Mobile Platform Challenges in Interactive Computer Vision

Mobile Platform Challenges in Interactive Computer Vision

Miguel Bordallo López (University of Oulu, Finland)
DOI: 10.4018/978-1-5225-0889-2.ch002
OnDemand PDF Download:
No Current Special Offers


Computer vision can be used to increase the interactivity of existing and new camera-based applications. It can be used to build novel interaction methods and user interfaces. The computing and sensing needs of this kind of applications require a careful balance between quality and performance, a practical trade-off. This chapter shows the importance of using all the available resources to hide application latency and maximize computational throughput. The experience gained during the developing of interactive applications is utilized to characterize the constraints imposed by the mobile environment, discussing the most important design goals: high performance and low power consumption. In addition, this chapter discusses the use of heterogeneous computing via asymmetric multiprocessing to improve the throughput and energy efficiency of interactive vision-based applications.
Chapter Preview

In the twilight of Moore’s Law, mainstream computers from ’desktops’ to ’smartphones’ are being permanently transformed into heterogeneous supercomputer clusters. Henceforth, a single compute-intensive application will need to harness different kinds of cores, in immense numbers, to get its job done. The free lunch is over. Now welcome to the hardware jungle. – Herb Sutter (2005)


2. Computational Performance: Latency And Throughput

To solve the problems they face, mobile vision-based applications become more complex, leading to tight requirements in order to efficiently address the computations they involve. Although this is also applicable in many other fields, computer vision algorithms are particularly constrained to the processing capabilities of the hardware platforms. In this context, there is a need to maximize the computational performance of such applications by adapting them to the particularities of mobile devices.

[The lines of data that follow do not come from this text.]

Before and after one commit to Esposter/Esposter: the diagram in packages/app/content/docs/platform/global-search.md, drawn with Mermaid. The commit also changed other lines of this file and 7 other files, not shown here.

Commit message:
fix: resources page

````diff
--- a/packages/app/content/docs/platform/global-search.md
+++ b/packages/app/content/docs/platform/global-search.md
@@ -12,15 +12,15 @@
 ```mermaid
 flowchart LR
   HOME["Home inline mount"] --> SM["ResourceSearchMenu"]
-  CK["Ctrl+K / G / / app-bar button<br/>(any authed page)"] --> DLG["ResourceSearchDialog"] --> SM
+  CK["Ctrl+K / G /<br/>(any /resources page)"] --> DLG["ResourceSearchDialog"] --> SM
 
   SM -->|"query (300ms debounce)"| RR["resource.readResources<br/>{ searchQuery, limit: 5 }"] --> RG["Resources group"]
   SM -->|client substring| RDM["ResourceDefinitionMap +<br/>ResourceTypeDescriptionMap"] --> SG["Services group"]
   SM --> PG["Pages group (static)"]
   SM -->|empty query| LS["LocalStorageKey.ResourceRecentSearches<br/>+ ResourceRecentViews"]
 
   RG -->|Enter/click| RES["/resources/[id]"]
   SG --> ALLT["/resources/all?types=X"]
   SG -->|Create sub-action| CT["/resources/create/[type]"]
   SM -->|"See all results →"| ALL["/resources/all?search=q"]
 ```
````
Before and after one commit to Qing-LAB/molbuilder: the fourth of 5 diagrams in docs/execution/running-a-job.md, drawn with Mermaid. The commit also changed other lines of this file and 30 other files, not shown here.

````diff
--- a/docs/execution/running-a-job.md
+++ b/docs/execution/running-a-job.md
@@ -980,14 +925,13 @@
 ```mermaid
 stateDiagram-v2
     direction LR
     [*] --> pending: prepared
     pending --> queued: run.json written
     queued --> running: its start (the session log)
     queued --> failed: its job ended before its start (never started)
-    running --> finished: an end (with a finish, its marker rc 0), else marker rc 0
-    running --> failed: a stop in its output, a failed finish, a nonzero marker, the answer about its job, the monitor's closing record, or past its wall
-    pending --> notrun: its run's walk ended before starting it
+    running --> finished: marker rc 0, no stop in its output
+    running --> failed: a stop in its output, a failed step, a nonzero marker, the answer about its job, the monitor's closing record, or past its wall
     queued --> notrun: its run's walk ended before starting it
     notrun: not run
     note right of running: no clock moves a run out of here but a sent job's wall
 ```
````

The first issue to encounter when optimizing or porting an interactive application to a mobile platform is how to define such computational performance. The speed of a system can be characterized by two terms; latency and throughput. Throughput is defined as the amount of work done per unit time. Latency is defined as the time between the start of a process and its completion. Although interrelated, a system can be designed to optimize one of both parameters, affecting the other (Grochowski et al. 2004). For example, pipelining an algorithm could increase its throughput, but actually increase the end-to-end latency.

The extensive amount of data processed by vision-based applications implies that the system implementation has a high throughput requirement, since many times it should be able to compute several millions of pixel in less than a second. However, interactive applications and user interfaces are in practice real-time systems that require a response in a limited amount of time. In this context, the implementation must assure a latency low enough to meet the requirements of interactivity. In practice, the designer needs to carefully balance both parameters in a practical trade-off.

Complete Chapter List

Search this Book: